From a sector perspective, the A-share dividend payers (like the non-A shares) represent in large part “Old China,” with over 50% deriving from the Financials and Energy sectors. The top dividend payers are a “Who’s Who” of well-known state-owned enterprises, the likes of China Construction Bank, Industrial and Commercial Bank of China, China Mobile, China Petroleum & Chemical Corp., etc. What’s missing is the large private sector technology names like Alibaba, Baidu and JD.com, all which have chosen to list overseas on markets in the United States. While Tencent does pay a dividend, its yield is relatively low for any market, at around 0.32%.
As mentioned earlier, to limit the impact of incorporating such a vast new investment opportunity, WisdomTree has capped the number of names and exposure in each of the Indexes that are changing. In subsequent posts, we will dive deeper into the impact for the WisdomTree Indexes and highlight the fundamental characteristics of these new constituents.
Important Risks Related to this ArticleInvesting in Chinese issuers involves special risks, including (but not limited to): currency devaluations and exchange rate fluctuations; intervention by the Chinese government (including risk of nationalization or expropriation); higher rates of inflation; greater political, economic and social uncertainty; market volatility; and lack of market liquidity. The Chinese financial sector is undergoing significant structural and regulatory changes, which have the potential to adversely affect the profitability of Chinese financial companies. The global deterioration of the credit markets since late 2007 generally has had an adverse impact on a wide range of U.S. and international financial institutions and markets. These domestic and global factors may make Chinese financial companies especially vulnerable to losses from rising interest rates, loan defaults, price competition, and credit and equity bubbles and crashes. Consequently, securities issued by Chinese financial companies may exhibit dramatic market price fluctuations. A Shares are equity securities issued by companies incorporated in mainland china and are denominated and traded in renminbi on the Shenzehen and Shanghai Stock Exchanges.

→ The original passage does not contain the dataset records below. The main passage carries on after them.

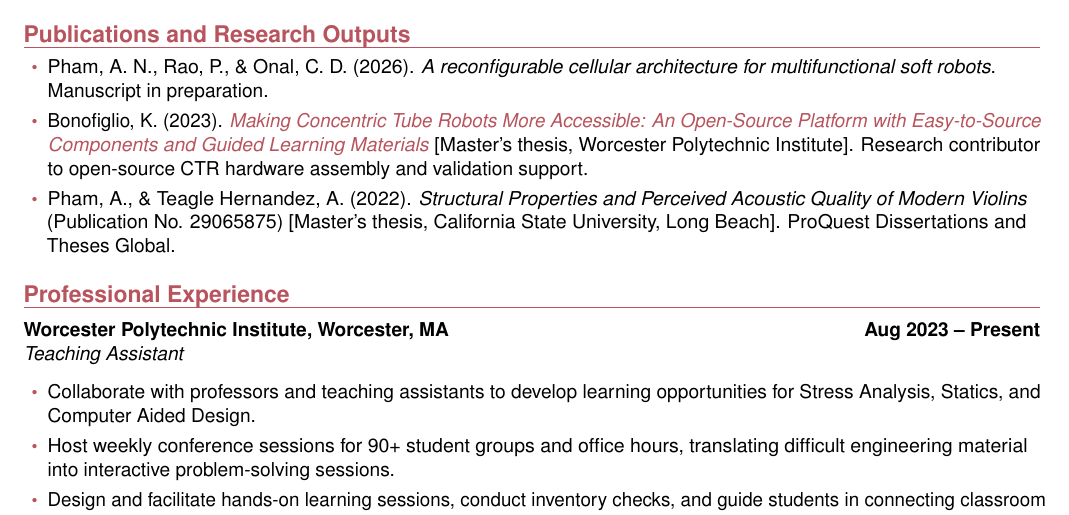
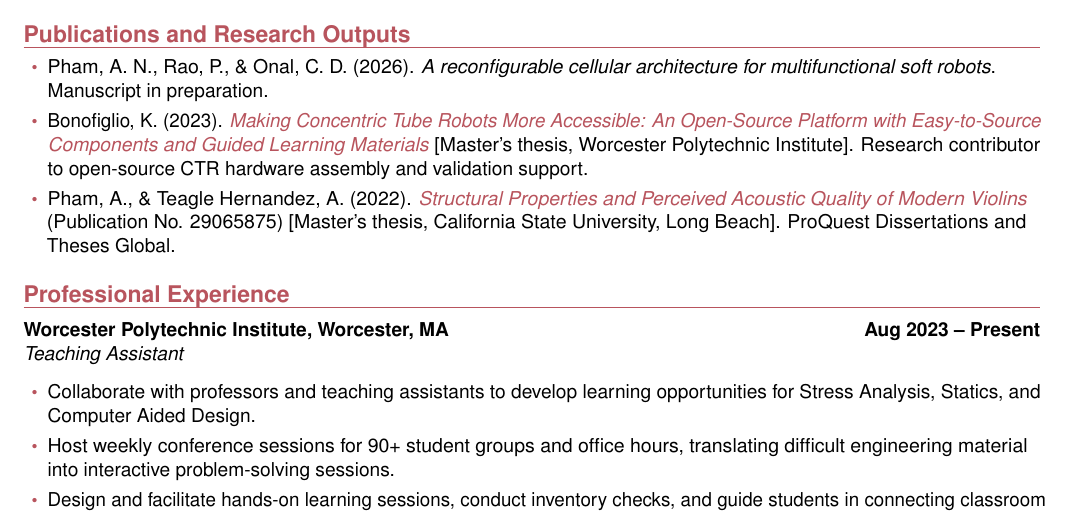
Before and after one commit to nalalalan/aolabs-site, a LaTeX CV (cv/alan-nguyen-pham-cv.tex): part of page 3 of 4, cut so that both start at the same text. Compiled offline with pdfLaTeX.

Commit message:
Link violin thesis in CV

```diff
--- a/cv/alan-nguyen-pham-cv.tex
+++ b/cv/alan-nguyen-pham-cv.tex
@@ -148,7 +148,7 @@ Soft robotics; reconfigurable robotic materials; morphing surfaces; architected
 \begin{itemize}
   \item Pham, A. N., Rao, P., \& Onal, C. D. (2026). \textit{A reconfigurable cellular architecture for multifunctional soft robots}. Manuscript in preparation.
   \item Bonofiglio, K. (2023). \href{https://digital.wpi.edu/pdfviewer/ms35td790}{\textit{Making Concentric Tube Robots More Accessible: An Open-Source Platform with Easy-to-Source Components and Guided Learning Materials}} [Master's thesis, Worcester Polytechnic Institute]. Research contributor to open-source CTR hardware assembly and validation support.
-  \item Pham, A., \& Teagle Hernandez, A. (2022). \textit{Structural Properties and Perceived Acoustic Quality of Modern Violins} (Publication No. 29065875) [Master's thesis, California State University, Long Beach]. ProQuest Dissertations and Theses Global.
+  \item Pham, A., \& Teagle Hernandez, A. (2022). \href{https://www.proquest.com/docview/2718992967}{\textit{Structural Properties and Perceived Acoustic Quality of Modern Violins}} (Publication No. 29065875) [Master's thesis, California State University, Long Beach]. ProQuest Dissertations and Theses Global.
 \end{itemize}
 
 \section*{Professional Experience}
```
Also changed, not shown: cv/alan-nguyen-pham-cv.pdf.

Subject to minor exceptions, under current regulations in the People’s Republic of China, foreign investors can invest in the domestic securities market only through certain foreign institutional investors that have obtained status as a Qualified Foreign Investor (“QFII”) or a Renminbi Qualified Foreign Institutional Investor (“RQFII”) from the China Securities Regulatory Commission and have been granted a specific aggregate dollar investment quota.